Bisexuality and Religion
In considering this topic, I must recognize that in North American and Europe, the religious experience is primarily based in the Christian tradition. If we considered religions world-wide we would also include Islam and the religious tradition of Indian Hinduism which was profoundly affected by the occupations of first Islamic then later Christian conquerors that reshaped what was once a religion that embraced human sexuality to its modern form that represses human sexuality. Thus, the majority of religious people on planet earth share a similar view of sexuality, one that only gives spiritual blessing to heterosexual, monosexuality.
As a preface, I must say I reject the proposition that bisexual desire is a minority experience. There is ample evidence to suggest that if we include both human bisexual desire and behavior it would encompass a majority of humans. It is only when one posits that human bisexual desire is human nature, can we understand how bisexuality and religion interact.
Thus, the question is one about the flexible bisexual nature of humanity verses an inflexible religious structure that attempts to force human sexuality into a mold of their liking. If we looked at this in a historical manner, we can discuss how spirituality survives when religion condemns even the smallest attempts to discuss the inherent bisexual nature of humans. However, I will assume that this topic was put out referring to bisexuality and spirituality in the context of 21st century North America.
I would suggest that the overwhelming impact of spirituality, religion and bisexuality is one of denial. Most spiritually attuned people in the US, are part of some sort of formal Christianity. As such, when same sex romantic or sexual desires surface they are kept in careful check, often attributed to their sinful nature or to temptations by Satan. Thus the idea that they are bisexual is quashed before it ever has a chance to have a name. Worse yet, the pro and anti-homosexual hype lead people who cannot easily quash a persistent desire for intimacy with both men and women to mislabel their desires as gay/lesbian.

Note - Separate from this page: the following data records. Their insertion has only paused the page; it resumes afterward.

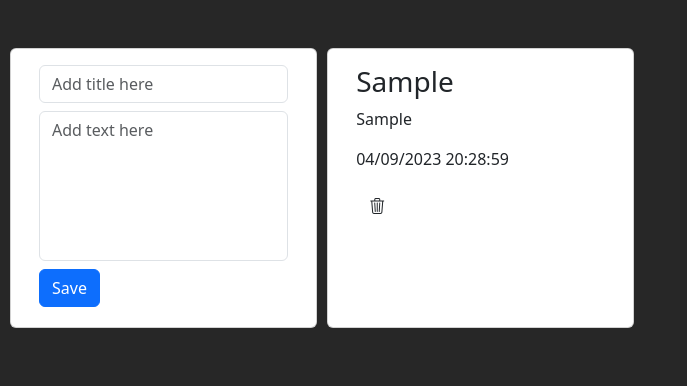
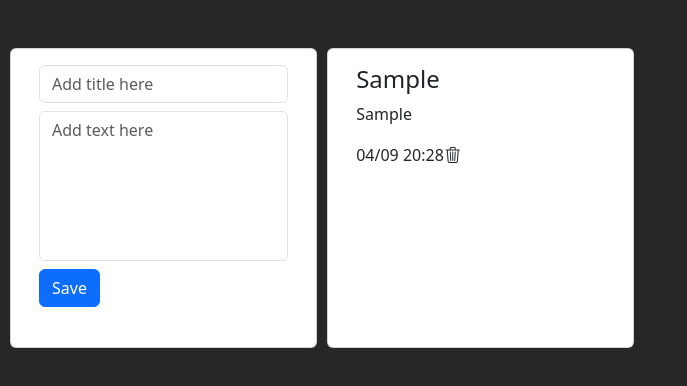
Before and after one commit to goncalhurtado/notepad-vox, a React (Vite) app: page / in a window 1280 px wide. Both pictures are taken after typing "Sample", "Sample" into the empty fields and a click on the button "Save". Shown: the top 386 px of the page, without its empty margins (0-687 px from the left). Built offline with nearby package versions, Linux system fonts and the light colour scheme.

Commit message:
added edit funct

```diff
--- a/src/components/Note.jsx
+++ b/src/components/Note.jsx
@@ -1,31 +1,112 @@
-import React from "react";
+import React, { useState } from "react";
 import "bootstrap/dist/css/bootstrap.min.css";
 import { deleteNote } from "../helpers/deleteNote";
 import { fetchNotes } from "../helpers/fetchNotes";
+import { editNote } from "../helpers/editNote";
 
 const Note = ({ note, setNotes }) => {
+  const [edit, setEdit] = useState(false);
+  let [dataForm, setDataForm] = useState({
+    cardTitle: note.cardTitle,
+    cardText: note.cardText,
+  });
+
   const { key, cardText, cardTitle, time } = note;
   function handle() {
     deleteNote(key);
     fetchNotes(setNotes);
   }
 
+  function handleEdit(e) {
+    setEdit(true);
+    setDataForm({ ...dataForm, [e.target.name]: e.target.value });
+    dataForm = note;
+  }
+
+  const handleChange = (e) => {
+    setDataForm({ ...dataForm, [e.target.name]: e.target.value });
+  };
+
+  const titulo = document.getElementsByClassName("titleEdit");
+
+  function handleSubmit(e) {
+    e.preventDefault();
+    if (
+      dataForm.cardTitle === note.cardTitle &&
+      dataForm.cardText === note.cardText
+    ) {
+      // No se realizaron cambios, salimos de la edición
+      setEdit(false);
+      return;
+    }
+    editNote(dataForm, key);
+    fetchNotes(setNotes);
+    setEdit(false);
+  }
+
   return (
     <div className="card mt-5 col-sm-4 col-md-4 col-lg-4 col-xl-4 col-xxl-4">
+      <form onSubmit={handleSubmit}>
         <div className="card-body">
           <div className="card-title">
-          <h3 id="cardTitle" name="cardTitle" className="" type="text">
+            {edit ? (
+              <input
+                id="cardTitle"
+                name="cardTitle"
+                className="form-control titleEdit"
+                type="text"
+                onChange={handleChange}
+                defaultValue={cardTitle}
+              />
+            ) : (
+              <h4
+                id="cardTitle"
+                name="cardTitle"
+                className=""
+                type="text"
+                onClick={handleEdit}
+              >
                 {cardTitle}
-          </h3>
+              </h4>
+            )}
           </div>
           <div className="card-text mb-2">
-          <p id="cardText" name="cardText" className="" type="text">
+            {edit ? (
+              <textarea
+                id="cardText"
+                name="cardText"
+                className="form-control"
+                type="text"
+                onChange={handleChange}
+                defaultValue={cardText}
+              ></textarea>
+            ) : (
+              <p
+                onClick={handleEdit}
+                id="cardText"
+                name="cardText"
+                className="textEdit"
+                type="text"
+              >
                 {cardText}
               </p>
-          <p>{time}</p>
-          <a onClick={handle} className="btn bi bi-trash3"></a>
+            )}
+            <div className="d-flex align-items-center">
+              <p className="m-0">{time}</p>
+              <a onClick={handle} className="btn bi bi-trash3 p-0"></a>
             </div>
           </div>
+          <div className="">
+            {edit ? (
+              <button type="submit" className="btn btn-primary">
+                Save
+              </button>
+            ) : (
+              ""
+            )}
+          </div>
+        </div>
+      </form>
     </div>
   );
 };
--- a/src/helpers/addNote.js
+++ b/src/helpers/addNote.js
@@ -10,7 +10,7 @@ export function addNote(note) {
 
     const date = new Date();
 
-    const noteDate = format(date, "dd/MM/yyyy HH:mm:ss");
+    const noteDate = format(date, "dd/MM HH:mm");
 
     note.key = randomKey;
     note.time = noteDate;
@@ -27,6 +27,5 @@ export function updateData() {
     const notesString = localStorage.getItem("notes");
     const notes = JSON.parse(notesString);
     return notes;
-    // console.log(notes, "probando");
 
 }
--- /dev/null
+++ b/src/helpers/editNote.js
@@ -0,0 +1,20 @@
+import { format } from "date-fns";
+
+export const editNote = (dataForm, key) => {
+
+    const notesString = localStorage.getItem("notes");
+    const notes = JSON.parse(notesString);
+
+    const indexToEdit = notes.findIndex((note) => note.key === key);
+
+
+    notes[indexToEdit].cardText = dataForm.cardText;
+    notes[indexToEdit].cardTitle = dataForm.cardTitle;
+
+    const date = new Date();
+    const noteDate = format(date, "dd/MM HH:mm");
+    notes[indexToEdit].time = noteDate;
+
+    localStorage.setItem("notes", JSON.stringify(notes));
+
+}
--- a/src/sass/components/Note.scss
+++ b/src/sass/components/Note.scss
@@ -1,6 +1,6 @@
 .card {
     width: 24%;
-    height: 280px;
+    height: 300px;
     margin-left: 10px;
     margin-right: 0px;
     // background: #000;
```
Lines whose indentation alone changed are shown as unchanged.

In such a world, the bisexual nature is seen as an enemy of their spirituality, leading to a lifetime of internal conflict. For some, the answer lies in leaving their religious traditions and either identifying as “spiritual but not religious” or to identify with one of the modern incarnations of ancient religions that embrace sexuality of all forms as spiritual. Indeed, outside of the monotheistic world, most global religions either take no stand on sexual pleasure between two people with the same genitalia, or openly embrace the joys of sexuality without regard if the participates have a penis, a vagina or parts of both. Sadly, the power of the monotheists has been so powerful though, that religions like Hinduism have thoroughly adopted the strictures of invaders who colonized and oppressed them. Thus, most of the free-love religious practices are efforts to resurrect ancient practices that had all but disappeared; yet even in many of these new spiritual practices, the homosexual/heterosexual binary is adopted.
While efforts to reframe spirituality outside of the confines of America’s Puritan heritage might be easy or applauded on the West Coast, it is not so easy for those who live in many parts of the US. Such a move brings as much social stigma and cost as coming out as bisexual (which would be substantial). Thus, even when people have the language and will to acknowledge their bisexual nature, it stands in opposition of the normal and generally acceptable way to practice their spirituality.
All this leads to the proposition that the combination of spirituality and religion serve as the first line of bisexual erasure, one that takes place inside the mind of people. Then for that minority that identify their bisexual nature it poses often insurmountable problems, best solved by quashing and hiding their bisexual desires. For the rarefied few who embrace their spirituality and bisexuality they either live a double life, or they abandon the security and community they have with the majority religious community.
I do not say all this out of anger or pessimism. As a Christian, I recognize that Jesus lived in a sexually repressive enclave of a sexually permissive (but otherwise oppressive) Roman world. Yet he did not choose to complain or pine about the oppressions, rather he promoted a spirituality of the heart. His model and that of the very early Christian church was one of a quiet underground religion that existed to promote inner peace in the mists of many layers of oppression. We as bisexuals can take that model and use it to give solace and self-understanding to those around us. To be spiritual and to be morally right, we do not need the approval of the over culture. We only need to live out an inner spirituality and be open to help those around us. In this way I live out both my bisexuality and my spirituality.